-- Opening Marker --

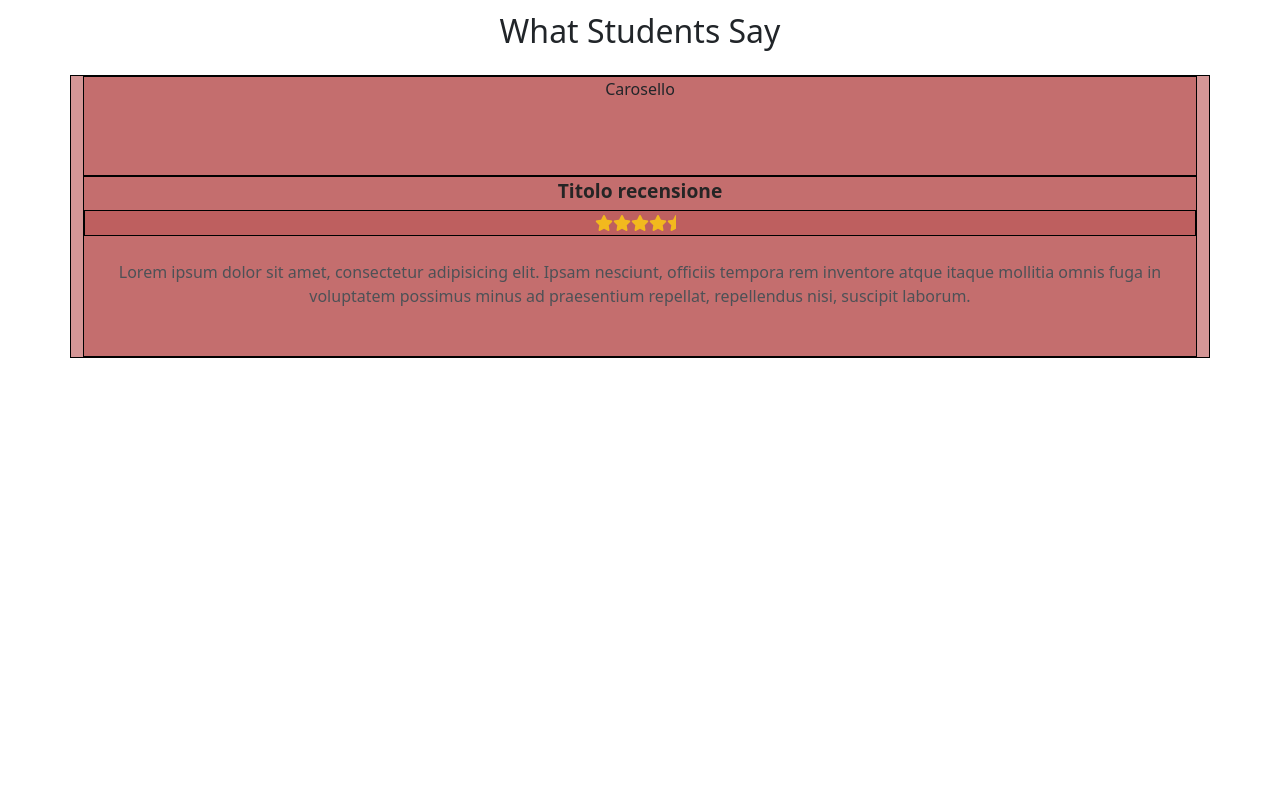
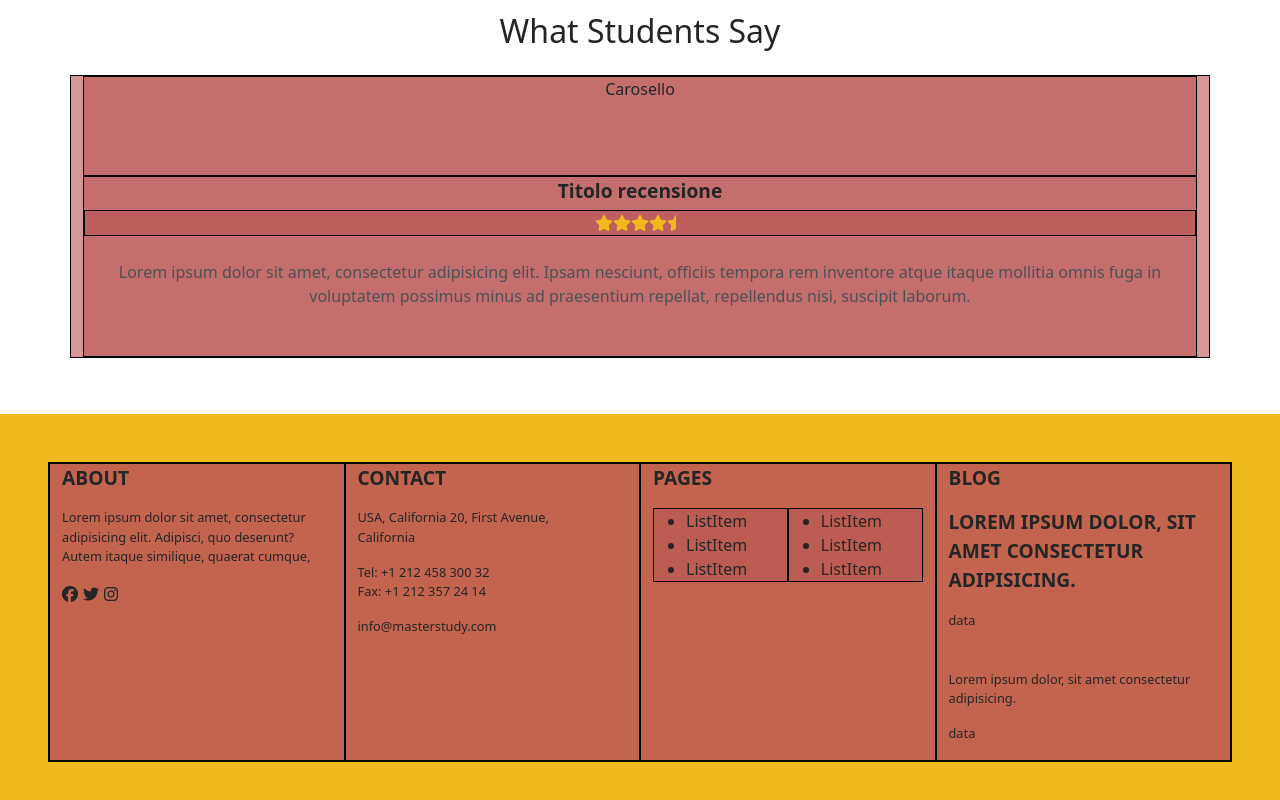
Before and after one commit to Silvia-Du/proj-html-vuejs, a Vue app: page / in a window 1280 px wide. Shown: the part 3709-4509 px from the top of the page. Before the commit the page ends 4123 px from the top, so only its background shows below. Built offline with nearby package versions, Linux system fonts and the light colour scheme.

Commit message:
Impostato footer provvisorio

```diff
--- a/src/App.vue
+++ b/src/App.vue
@@ -3,6 +3,7 @@
 
     <HeaderComp />
     <MainComp />
+    <FooterComp />
 
   </div>
 </template>
@@ -10,12 +11,14 @@
 <script>
 import HeaderComp from './components/HeaderComp.vue';
 import MainComp from './components/mainComp.vue';
+import FooterComp from './components/FooterComp.vue';
 
 export default {
   name: 'App',
   components: {
     HeaderComp,
-    MainComp
+    MainComp,
+    FooterComp
 }
 }
 </script>
--- a/src/assets/style/global.scss
+++ b/src/assets/style/global.scss
@@ -6,20 +6,3 @@
   border: 1px solid black;
   background-color: rgba(187, 87, 87, 0.623);
 }
-
-ul{
-  list-style: none;
-  height: 100%;
-  display: flex;
-  padding: 0;
-  li{
-    justify-content: center;
-    align-items: center;
-    margin: 10px;
-    height: 100%;
-    margin-bottom: 0;
-    a{
-      text-decoration: none;
-    }
-  }
-}
--- a/src/assets/style/vars.scss
+++ b/src/assets/style/vars.scss
@@ -2,6 +2,7 @@ $mainYellow: #f2b71d;
 $darkYellow: #f2b91f;
 
 $titleColor: #252525;
+$textDarkColor: #4d5156;
 
 $textDarkGray: #6b6b6b;
 
--- /dev/null
+++ b/src/components/FooterComp.vue
@@ -0,0 +1,109 @@
+<template>
+  <footer class="py-5 px-5">
+    <div class="container-fluid debug">
+      <div class="row">
+        <!-- About -->
+        <div class="col-6 col-md-3 debug">
+          <p>About</p>
+          <p>Lorem ipsum dolor sit amet, consectetur adipisicing elit. Adipisci, quo deserunt? Autem itaque similique, quaerat cumque,</p>
+          <div class="social-box">
+            <i class="fa-brands fa-facebook"></i>
+            <i class="fa-brands fa-twitter"></i>
+            <i class="fa-brands fa-instagram"></i>
+          </div>
+        </div>
+
+        <!-- Contact -->
+        <div class="col-6 col-md-3 debug">
+          <p>Contact</p>
+          <p>USA, California 20, First Avenue,<br>California</p>
+
+            <p class="mb-0">Tel: +1 212 458 300 32</p>
+            <p>Fax: +1 212 357 24 14</p>
+
+          <p>info@masterstudy.com</p>
+        </div>
+
+        <!-- Contact -->
+        <div class="col-6 col-md-3 debug">
+          <p>Pages</p>
+          <div class="lists d-flex">
+            <ul class="debug">
+              <li><a href="#">ListItem</a></li>
+              <li><a href="#">ListItem</a></li>
+              <li><a href="#">ListItem</a></li>
+            </ul>
+            <ul class="debug">
+              <li><a href="#">ListItem</a></li>
+              <li><a href="#">ListItem</a></li>
+              <li><a href="#">ListItem</a></li>
+            </ul>
+          </div>
+        </div>
+        <!-- Blog -->
+         <!-- Contact -->
+        <div class="col-6 col-md-3 debug">
+          <p>Blog</p>
+
+          <div class="block">
+
+            <p>Lorem ipsum dolor, sit amet consectetur adipisicing.</p>
+            <p>data</p>
+          </div>
+
+          <div class="block">
+            <img src="" alt="">
+            <p>Lorem ipsum dolor, sit amet consectetur adipisicing.</p>
+            <p>data</p>
+          </div>
+
+        </div>
+
+
+
+      </div>
+    </div>
+  </footer>
+</template>
+
+<script>
+export default {
+  name: 'FooterComp'
+}
+</script>
+
+<style lang="scss" scoped>
+@import '../assets/style/vars.scss';
+
+  footer{
+    background-color: #f2b91e;
+    .col-6{
+      color: $titleColor;
+      & p:first-child{
+        font-size: 1.2rem;
+        font-weight: bold;
+        text-transform: uppercase;
+      }
+      p{
+        font-size: 0.8rem;
+      }
+
+      // {}
+
+      i{
+        margin-right: 5px;
+      }
+
+      a{
+        color: $titleColor;
+        text-decoration: none;
+      }
+
+      .lists{
+        ul{
+          width: 50%;
+        }
+      }
+    }
+  }
+</style>
--- a/src/components/HeaderComp.vue
+++ b/src/components/HeaderComp.vue
@@ -81,4 +81,21 @@ export default {
   }
 }
 
+ul{
+  list-style: none;
+  height: 100%;
+  display: flex;
+  padding: 0;
+  li{
+    justify-content: center;
+    align-items: center;
+    margin: 10px;
+    height: 100%;
+    margin-bottom: 0;
+    a{
+      text-decoration: none;
+    }
+  }
+}
+
 </style>
```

-- Closing Marker --

**PROBLEM**. Filter the records for the word "components" and show every line that has it.

**OUTPUT OF THE TASK**.
 import HeaderComp from './components/HeaderComp.vue';
 import MainComp from './components/mainComp.vue';
+import FooterComp from './components/FooterComp.vue';
   components: {
+++ b/src/components/FooterComp.vue
--- a/src/components/HeaderComp.vue
+++ b/src/components/HeaderComp.vue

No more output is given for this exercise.